*DATA FOR PROCESSING*:
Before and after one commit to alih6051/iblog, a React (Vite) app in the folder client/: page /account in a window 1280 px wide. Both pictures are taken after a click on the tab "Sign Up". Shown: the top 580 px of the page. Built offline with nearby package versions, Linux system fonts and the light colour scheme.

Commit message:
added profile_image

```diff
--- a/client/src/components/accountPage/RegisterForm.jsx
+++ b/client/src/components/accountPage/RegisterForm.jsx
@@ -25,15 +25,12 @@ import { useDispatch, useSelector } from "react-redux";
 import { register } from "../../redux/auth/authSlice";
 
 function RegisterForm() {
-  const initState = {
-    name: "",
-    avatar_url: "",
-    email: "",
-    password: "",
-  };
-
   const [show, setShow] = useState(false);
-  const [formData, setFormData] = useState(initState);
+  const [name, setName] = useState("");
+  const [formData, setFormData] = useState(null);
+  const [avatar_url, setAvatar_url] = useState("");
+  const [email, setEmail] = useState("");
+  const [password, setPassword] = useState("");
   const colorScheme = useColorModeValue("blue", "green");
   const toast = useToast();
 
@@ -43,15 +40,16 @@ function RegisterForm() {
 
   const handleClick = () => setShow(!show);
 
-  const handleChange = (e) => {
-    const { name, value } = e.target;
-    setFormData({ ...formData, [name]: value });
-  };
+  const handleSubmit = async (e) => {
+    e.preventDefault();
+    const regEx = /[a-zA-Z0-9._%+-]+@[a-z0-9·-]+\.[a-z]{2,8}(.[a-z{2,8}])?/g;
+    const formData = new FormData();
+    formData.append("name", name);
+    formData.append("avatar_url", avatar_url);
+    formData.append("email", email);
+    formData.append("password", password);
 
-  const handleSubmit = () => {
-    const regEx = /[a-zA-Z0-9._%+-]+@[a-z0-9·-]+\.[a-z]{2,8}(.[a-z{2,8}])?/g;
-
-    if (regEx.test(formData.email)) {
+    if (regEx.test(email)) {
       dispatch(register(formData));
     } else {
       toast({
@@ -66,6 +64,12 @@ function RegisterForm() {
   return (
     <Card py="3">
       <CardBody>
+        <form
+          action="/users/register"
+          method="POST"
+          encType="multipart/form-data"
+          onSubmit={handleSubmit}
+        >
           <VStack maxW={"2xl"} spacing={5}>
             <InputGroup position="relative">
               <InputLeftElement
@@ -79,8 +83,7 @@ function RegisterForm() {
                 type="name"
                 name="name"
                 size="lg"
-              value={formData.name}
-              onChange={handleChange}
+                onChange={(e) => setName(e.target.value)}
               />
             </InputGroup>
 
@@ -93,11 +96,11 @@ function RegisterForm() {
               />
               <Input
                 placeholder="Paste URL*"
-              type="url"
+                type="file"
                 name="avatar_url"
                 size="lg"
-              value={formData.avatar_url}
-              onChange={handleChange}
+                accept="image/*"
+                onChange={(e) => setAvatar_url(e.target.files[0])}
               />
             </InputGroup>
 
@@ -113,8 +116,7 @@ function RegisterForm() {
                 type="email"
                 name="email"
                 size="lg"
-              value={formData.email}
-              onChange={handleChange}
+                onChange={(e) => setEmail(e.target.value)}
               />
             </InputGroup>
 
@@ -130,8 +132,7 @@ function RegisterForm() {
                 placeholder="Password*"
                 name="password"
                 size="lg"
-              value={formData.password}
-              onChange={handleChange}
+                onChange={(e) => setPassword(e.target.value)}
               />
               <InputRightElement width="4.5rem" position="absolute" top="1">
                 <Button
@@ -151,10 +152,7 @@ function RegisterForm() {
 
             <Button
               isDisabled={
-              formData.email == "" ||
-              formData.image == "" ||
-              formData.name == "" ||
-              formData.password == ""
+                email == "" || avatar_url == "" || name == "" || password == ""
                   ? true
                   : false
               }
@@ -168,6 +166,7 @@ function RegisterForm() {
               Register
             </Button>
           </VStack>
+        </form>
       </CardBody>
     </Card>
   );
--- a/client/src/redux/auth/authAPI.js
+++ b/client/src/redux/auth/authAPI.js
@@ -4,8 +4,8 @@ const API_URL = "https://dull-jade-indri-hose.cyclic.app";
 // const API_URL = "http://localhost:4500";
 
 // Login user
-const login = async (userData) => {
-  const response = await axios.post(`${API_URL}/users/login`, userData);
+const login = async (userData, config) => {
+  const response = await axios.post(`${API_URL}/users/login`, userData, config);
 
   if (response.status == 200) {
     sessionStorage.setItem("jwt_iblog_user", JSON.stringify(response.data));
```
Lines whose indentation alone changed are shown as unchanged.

*TASK STATEMENT*: Find every line of the data that includes the string "function". Copy each of those lines.

*RESPONSE TO THIS EXERCISE*:
 function RegisterForm() {
@@ -43,15 +40,16 @@ function RegisterForm() {
@@ -66,6 +64,12 @@ function RegisterForm() {
@@ -79,8 +83,7 @@ function RegisterForm() {
@@ -93,11 +96,11 @@ function RegisterForm() {
@@ -113,8 +116,7 @@ function RegisterForm() {
@@ -130,8 +132,7 @@ function RegisterForm() {
@@ -151,10 +152,7 @@ function RegisterForm() {
@@ -168,6 +166,7 @@ function RegisterForm() {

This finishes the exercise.